** Code change snippets **

**********

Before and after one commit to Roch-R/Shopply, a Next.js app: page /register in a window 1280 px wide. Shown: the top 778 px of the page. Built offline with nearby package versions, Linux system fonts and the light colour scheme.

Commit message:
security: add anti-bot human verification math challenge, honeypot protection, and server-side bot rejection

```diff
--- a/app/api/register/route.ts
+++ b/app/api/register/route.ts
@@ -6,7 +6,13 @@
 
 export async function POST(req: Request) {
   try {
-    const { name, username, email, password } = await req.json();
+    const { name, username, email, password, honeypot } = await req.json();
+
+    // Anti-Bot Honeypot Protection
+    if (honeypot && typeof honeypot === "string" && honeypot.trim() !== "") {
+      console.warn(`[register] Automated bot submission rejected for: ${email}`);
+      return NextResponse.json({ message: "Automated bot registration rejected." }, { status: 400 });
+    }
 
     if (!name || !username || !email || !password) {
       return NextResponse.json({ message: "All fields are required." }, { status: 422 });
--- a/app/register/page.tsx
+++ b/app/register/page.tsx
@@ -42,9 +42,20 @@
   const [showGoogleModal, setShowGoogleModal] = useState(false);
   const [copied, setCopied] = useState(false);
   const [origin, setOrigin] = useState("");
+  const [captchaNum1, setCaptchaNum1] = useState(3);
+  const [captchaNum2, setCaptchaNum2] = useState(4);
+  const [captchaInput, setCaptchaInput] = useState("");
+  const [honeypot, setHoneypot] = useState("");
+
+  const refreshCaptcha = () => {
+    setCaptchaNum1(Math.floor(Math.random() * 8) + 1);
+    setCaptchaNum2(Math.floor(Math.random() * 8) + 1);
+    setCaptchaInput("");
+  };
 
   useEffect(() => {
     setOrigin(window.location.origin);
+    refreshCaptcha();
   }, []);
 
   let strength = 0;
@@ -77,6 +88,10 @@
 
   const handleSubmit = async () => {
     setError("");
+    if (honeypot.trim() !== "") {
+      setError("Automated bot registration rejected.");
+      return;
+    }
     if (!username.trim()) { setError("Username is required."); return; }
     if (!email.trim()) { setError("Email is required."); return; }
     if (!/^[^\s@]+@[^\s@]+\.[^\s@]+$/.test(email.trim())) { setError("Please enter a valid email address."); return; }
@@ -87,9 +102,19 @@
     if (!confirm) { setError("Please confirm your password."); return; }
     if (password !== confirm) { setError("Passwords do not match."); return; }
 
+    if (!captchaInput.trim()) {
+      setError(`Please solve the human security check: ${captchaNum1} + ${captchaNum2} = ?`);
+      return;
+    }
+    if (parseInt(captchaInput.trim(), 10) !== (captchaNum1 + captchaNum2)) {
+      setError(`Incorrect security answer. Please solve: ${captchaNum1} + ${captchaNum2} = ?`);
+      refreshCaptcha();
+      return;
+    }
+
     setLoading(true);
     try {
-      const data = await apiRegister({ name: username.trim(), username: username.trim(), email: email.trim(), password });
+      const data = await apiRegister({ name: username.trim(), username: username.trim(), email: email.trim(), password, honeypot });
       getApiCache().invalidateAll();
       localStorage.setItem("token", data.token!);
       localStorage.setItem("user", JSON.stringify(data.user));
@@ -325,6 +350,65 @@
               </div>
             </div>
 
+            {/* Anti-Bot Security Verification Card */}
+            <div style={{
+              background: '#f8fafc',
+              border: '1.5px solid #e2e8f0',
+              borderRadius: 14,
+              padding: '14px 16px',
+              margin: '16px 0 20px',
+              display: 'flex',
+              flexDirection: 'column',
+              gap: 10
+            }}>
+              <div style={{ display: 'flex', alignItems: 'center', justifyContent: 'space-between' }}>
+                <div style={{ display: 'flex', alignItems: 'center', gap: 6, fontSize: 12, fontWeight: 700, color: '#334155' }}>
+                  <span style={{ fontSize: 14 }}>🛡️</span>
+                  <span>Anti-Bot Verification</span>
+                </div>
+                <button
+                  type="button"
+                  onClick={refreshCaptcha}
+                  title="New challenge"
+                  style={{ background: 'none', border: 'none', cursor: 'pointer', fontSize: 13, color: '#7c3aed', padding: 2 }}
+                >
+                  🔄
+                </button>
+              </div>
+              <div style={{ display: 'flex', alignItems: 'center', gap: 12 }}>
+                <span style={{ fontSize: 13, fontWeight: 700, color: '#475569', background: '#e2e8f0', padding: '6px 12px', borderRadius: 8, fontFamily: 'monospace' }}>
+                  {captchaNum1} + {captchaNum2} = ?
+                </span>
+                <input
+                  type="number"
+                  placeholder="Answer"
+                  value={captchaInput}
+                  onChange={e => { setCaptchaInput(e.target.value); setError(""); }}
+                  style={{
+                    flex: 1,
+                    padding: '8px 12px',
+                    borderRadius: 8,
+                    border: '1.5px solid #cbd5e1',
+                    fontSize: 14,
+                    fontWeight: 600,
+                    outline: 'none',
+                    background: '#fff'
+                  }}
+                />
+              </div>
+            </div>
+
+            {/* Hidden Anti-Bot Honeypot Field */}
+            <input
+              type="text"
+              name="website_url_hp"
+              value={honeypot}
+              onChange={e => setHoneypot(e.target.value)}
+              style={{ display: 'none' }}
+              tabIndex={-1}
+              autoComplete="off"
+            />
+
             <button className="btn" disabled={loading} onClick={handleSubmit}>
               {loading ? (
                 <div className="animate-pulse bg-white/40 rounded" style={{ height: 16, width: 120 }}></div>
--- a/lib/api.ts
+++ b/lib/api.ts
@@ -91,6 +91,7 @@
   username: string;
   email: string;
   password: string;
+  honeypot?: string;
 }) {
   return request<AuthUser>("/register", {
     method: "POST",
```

**********

** Activity **
Whenever the word "span" shows up in a line of the entries, copy that line.

** Answer for this exercise **
+                  <span style={{ fontSize: 14 }}>🛡️</span>
+                  <span>Anti-Bot Verification</span>
+                <span style={{ fontSize: 13, fontWeight: 700, color: '#475569', background: '#e2e8f0', padding: '6px 12px', borderRadius: 8, fontFamily: 'monospace' }}>
+                </span>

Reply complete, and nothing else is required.